Among the entries that follow, how many lines contain the string "identification"? Write the number alone.

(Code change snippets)
┄┄┄┄┄┄┄┄┄┄┄┄┄┄┄┄┄┄┄┄
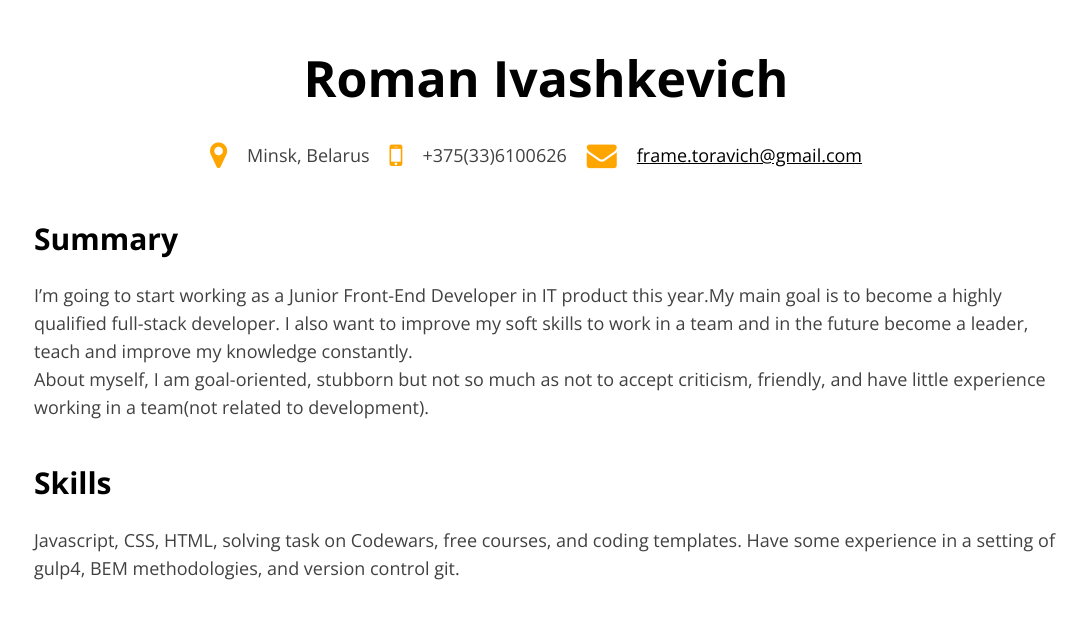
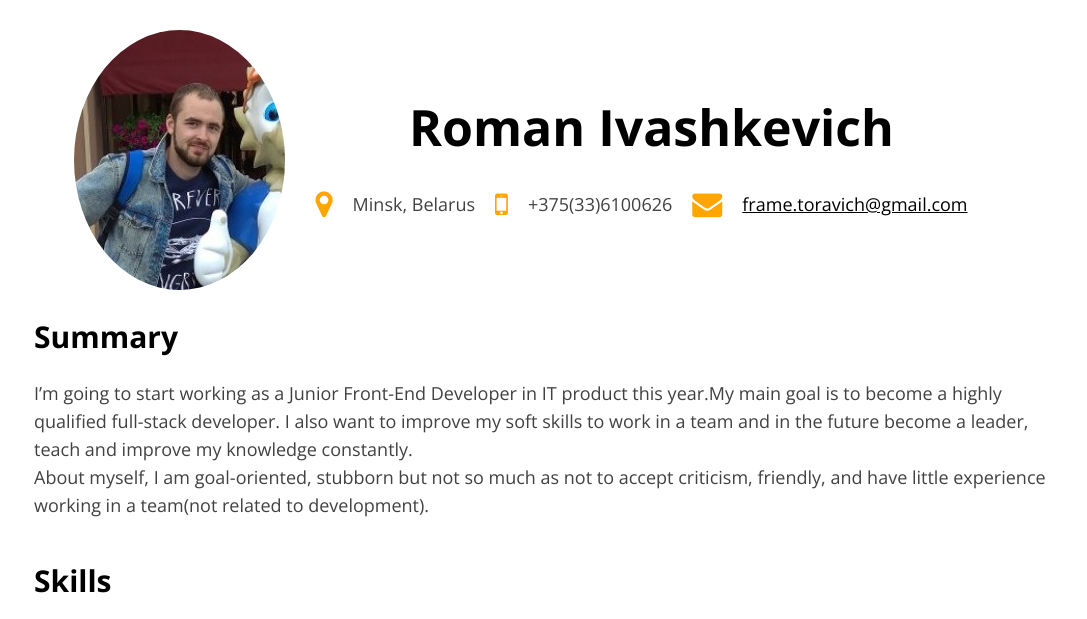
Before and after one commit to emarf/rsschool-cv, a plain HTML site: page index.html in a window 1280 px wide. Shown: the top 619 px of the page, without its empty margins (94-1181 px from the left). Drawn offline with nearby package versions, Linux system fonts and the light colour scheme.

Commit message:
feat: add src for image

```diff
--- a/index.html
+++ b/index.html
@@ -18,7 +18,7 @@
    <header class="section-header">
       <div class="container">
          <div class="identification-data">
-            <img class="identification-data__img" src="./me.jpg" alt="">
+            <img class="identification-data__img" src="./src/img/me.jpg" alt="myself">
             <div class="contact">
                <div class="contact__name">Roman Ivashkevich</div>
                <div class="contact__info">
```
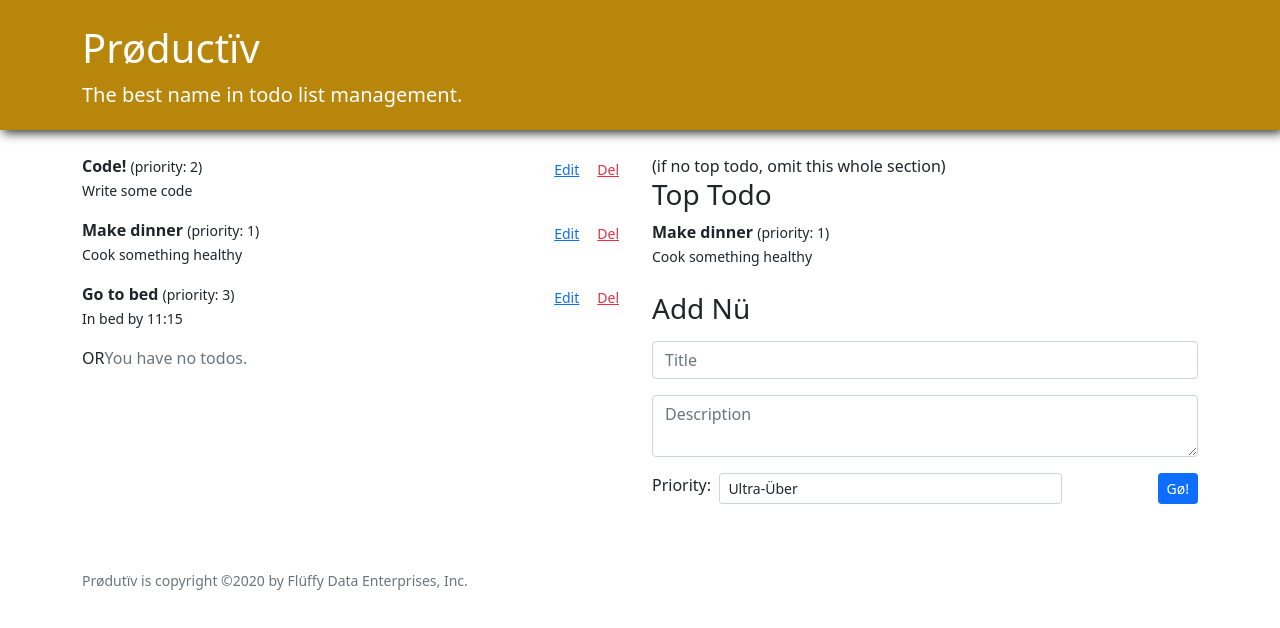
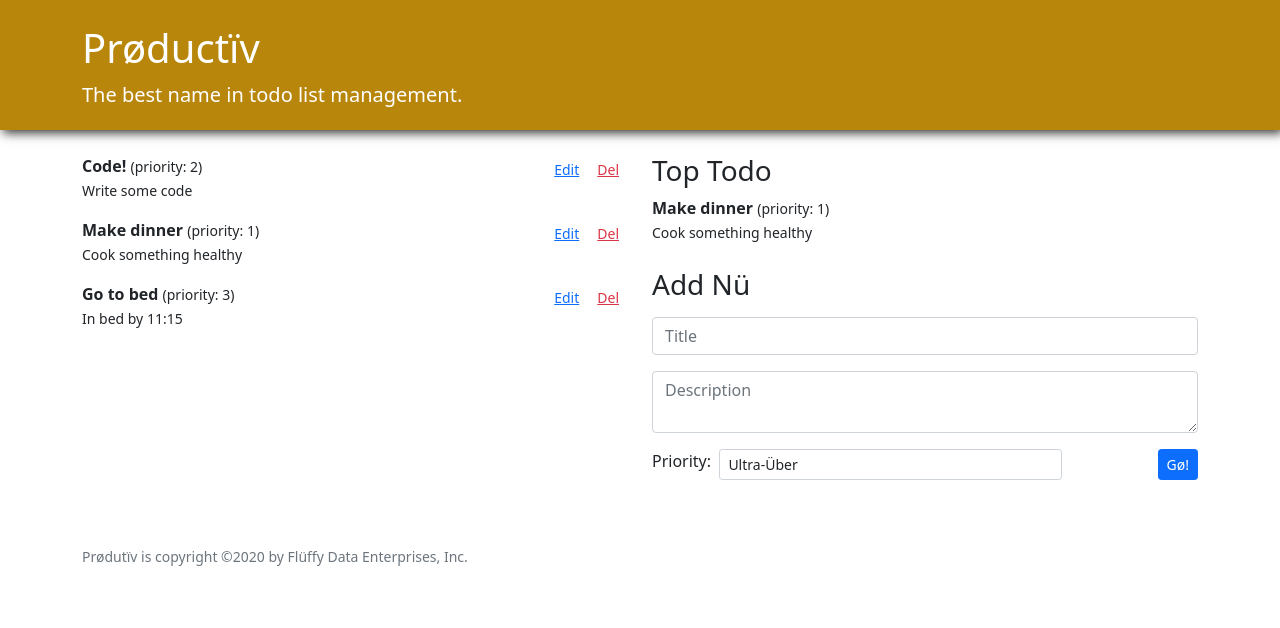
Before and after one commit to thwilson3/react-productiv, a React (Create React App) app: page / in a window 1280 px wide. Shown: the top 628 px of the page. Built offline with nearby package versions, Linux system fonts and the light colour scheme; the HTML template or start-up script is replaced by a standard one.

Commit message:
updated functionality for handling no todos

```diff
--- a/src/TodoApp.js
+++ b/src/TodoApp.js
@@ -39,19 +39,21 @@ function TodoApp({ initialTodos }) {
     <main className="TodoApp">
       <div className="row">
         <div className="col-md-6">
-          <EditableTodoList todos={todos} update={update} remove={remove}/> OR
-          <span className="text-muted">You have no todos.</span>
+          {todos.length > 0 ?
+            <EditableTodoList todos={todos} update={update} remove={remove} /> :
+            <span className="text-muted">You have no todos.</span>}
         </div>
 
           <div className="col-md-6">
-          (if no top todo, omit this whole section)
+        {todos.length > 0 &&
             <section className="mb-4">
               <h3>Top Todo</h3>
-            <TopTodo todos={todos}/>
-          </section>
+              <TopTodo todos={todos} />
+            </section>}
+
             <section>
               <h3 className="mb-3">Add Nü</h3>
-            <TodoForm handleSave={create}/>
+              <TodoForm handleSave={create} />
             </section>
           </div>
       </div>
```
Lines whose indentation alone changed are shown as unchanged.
┄┄┄┄┄┄┄┄┄┄┄┄┄┄┄┄┄┄┄┄
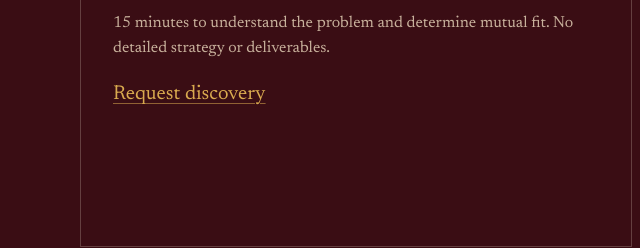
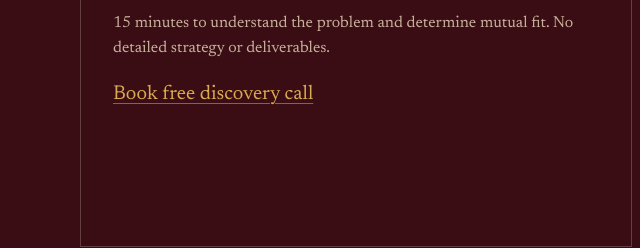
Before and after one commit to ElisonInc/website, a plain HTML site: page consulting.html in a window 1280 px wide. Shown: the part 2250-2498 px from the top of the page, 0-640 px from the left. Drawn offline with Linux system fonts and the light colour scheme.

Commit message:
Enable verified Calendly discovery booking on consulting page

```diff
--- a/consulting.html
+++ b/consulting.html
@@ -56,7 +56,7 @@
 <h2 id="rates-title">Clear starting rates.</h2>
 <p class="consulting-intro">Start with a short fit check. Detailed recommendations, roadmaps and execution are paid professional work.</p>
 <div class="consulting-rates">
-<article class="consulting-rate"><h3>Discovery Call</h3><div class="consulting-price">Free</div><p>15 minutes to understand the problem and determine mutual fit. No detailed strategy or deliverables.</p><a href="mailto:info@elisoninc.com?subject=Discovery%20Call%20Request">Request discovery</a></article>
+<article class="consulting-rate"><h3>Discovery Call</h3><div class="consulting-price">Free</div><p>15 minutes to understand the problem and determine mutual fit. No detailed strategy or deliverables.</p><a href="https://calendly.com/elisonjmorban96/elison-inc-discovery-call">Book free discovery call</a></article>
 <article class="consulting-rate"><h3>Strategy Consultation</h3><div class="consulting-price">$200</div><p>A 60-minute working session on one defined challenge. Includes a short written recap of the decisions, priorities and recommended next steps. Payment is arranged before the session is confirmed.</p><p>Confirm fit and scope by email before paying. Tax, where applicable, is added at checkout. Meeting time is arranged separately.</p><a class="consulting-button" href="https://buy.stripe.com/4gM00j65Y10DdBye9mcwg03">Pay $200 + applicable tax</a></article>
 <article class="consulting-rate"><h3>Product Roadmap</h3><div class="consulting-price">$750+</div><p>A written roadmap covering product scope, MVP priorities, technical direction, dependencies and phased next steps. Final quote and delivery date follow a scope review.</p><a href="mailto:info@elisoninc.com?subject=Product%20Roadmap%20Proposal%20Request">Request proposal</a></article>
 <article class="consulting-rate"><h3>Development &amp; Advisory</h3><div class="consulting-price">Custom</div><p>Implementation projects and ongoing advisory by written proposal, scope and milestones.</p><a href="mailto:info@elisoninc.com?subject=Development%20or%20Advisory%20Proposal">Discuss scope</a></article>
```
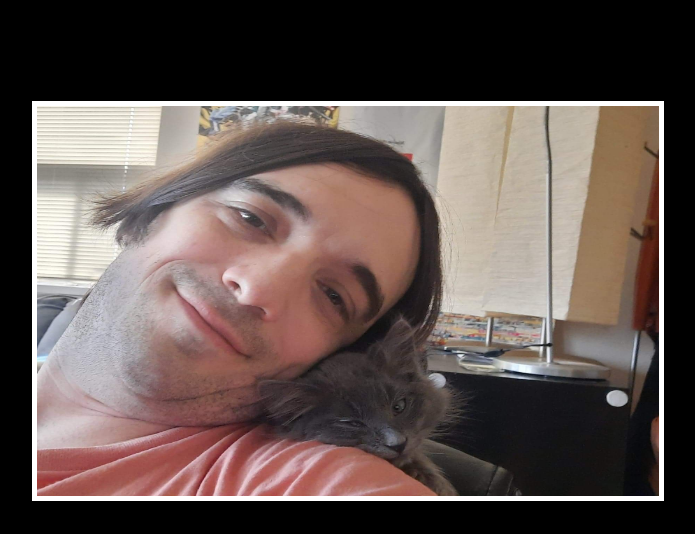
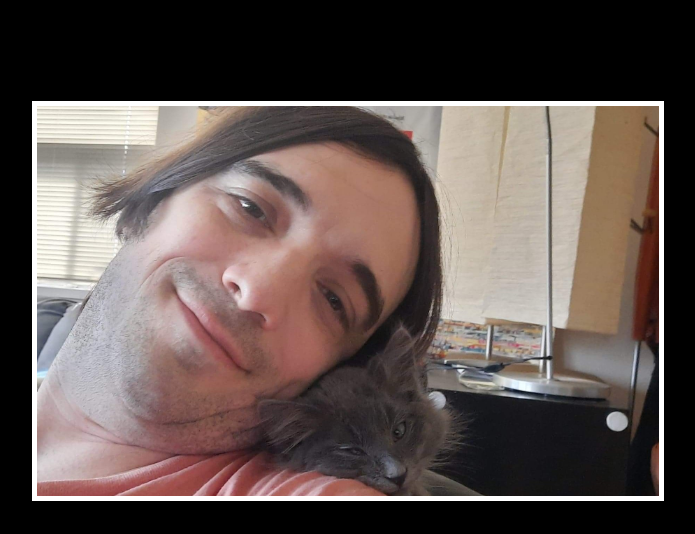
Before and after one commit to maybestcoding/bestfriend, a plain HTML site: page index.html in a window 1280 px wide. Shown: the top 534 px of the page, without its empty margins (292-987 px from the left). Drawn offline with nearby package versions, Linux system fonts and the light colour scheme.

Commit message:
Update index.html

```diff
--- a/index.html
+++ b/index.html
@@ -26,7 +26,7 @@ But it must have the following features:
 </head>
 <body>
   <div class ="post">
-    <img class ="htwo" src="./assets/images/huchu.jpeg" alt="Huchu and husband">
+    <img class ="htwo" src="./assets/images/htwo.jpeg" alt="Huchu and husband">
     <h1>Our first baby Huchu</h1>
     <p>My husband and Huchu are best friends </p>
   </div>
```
┄┄┄┄┄┄┄┄┄┄┄┄┄┄┄┄┄┄┄┄
ANSWER SPACE:
3